=== SOURCE MATERIAL ===
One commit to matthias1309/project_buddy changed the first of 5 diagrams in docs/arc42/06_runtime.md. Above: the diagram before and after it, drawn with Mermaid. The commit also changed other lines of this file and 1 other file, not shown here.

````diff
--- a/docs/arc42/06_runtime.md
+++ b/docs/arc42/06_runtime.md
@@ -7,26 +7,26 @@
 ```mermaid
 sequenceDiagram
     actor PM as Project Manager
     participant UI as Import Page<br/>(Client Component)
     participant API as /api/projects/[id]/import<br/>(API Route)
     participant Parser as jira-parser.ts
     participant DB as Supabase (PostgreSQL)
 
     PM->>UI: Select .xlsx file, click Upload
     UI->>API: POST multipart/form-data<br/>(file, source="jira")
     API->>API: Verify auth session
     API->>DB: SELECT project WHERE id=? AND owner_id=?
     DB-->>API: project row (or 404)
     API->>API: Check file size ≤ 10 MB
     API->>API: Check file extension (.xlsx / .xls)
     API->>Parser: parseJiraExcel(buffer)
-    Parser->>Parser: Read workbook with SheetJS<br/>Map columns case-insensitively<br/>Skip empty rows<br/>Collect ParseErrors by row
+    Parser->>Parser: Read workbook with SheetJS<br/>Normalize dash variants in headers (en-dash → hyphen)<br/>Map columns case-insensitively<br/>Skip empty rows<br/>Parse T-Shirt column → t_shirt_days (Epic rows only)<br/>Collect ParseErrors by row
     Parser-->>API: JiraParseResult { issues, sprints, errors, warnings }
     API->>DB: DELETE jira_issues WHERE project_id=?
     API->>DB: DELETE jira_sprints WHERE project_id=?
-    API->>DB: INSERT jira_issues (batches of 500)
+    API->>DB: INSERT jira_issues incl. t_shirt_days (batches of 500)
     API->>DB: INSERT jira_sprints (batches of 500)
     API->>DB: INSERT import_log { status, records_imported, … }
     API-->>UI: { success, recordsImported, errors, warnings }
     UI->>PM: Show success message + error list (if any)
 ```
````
===
GOAL OF THE EXERCISE.
Print the lines above from the one with "rows<br/>Collect ParseErrors by row" through the one with "API->>DB: INSERT jira_sprints", both included, exactly as written and nothing more.

YOUR SOLUTION.
-    Parser->>Parser: Read workbook with SheetJS<br/>Map columns case-insensitively<br/>Skip empty rows<br/>Collect ParseErrors by row
+    Parser->>Parser: Read workbook with SheetJS<br/>Normalize dash variants in headers (en-dash → hyphen)<br/>Map columns case-insensitively<br/>Skip empty rows<br/>Parse T-Shirt column → t_shirt_days (Epic rows only)<br/>Collect ParseErrors by row
     Parser-->>API: JiraParseResult { issues, sprints, errors, warnings }
     API->>DB: DELETE jira_issues WHERE project_id=?
     API->>DB: DELETE jira_sprints WHERE project_id=?
-    API->>DB: INSERT jira_issues (batches of 500)
+    API->>DB: INSERT jira_issues incl. t_shirt_days (batches of 500)
     API->>DB: INSERT jira_sprints (batches of 500)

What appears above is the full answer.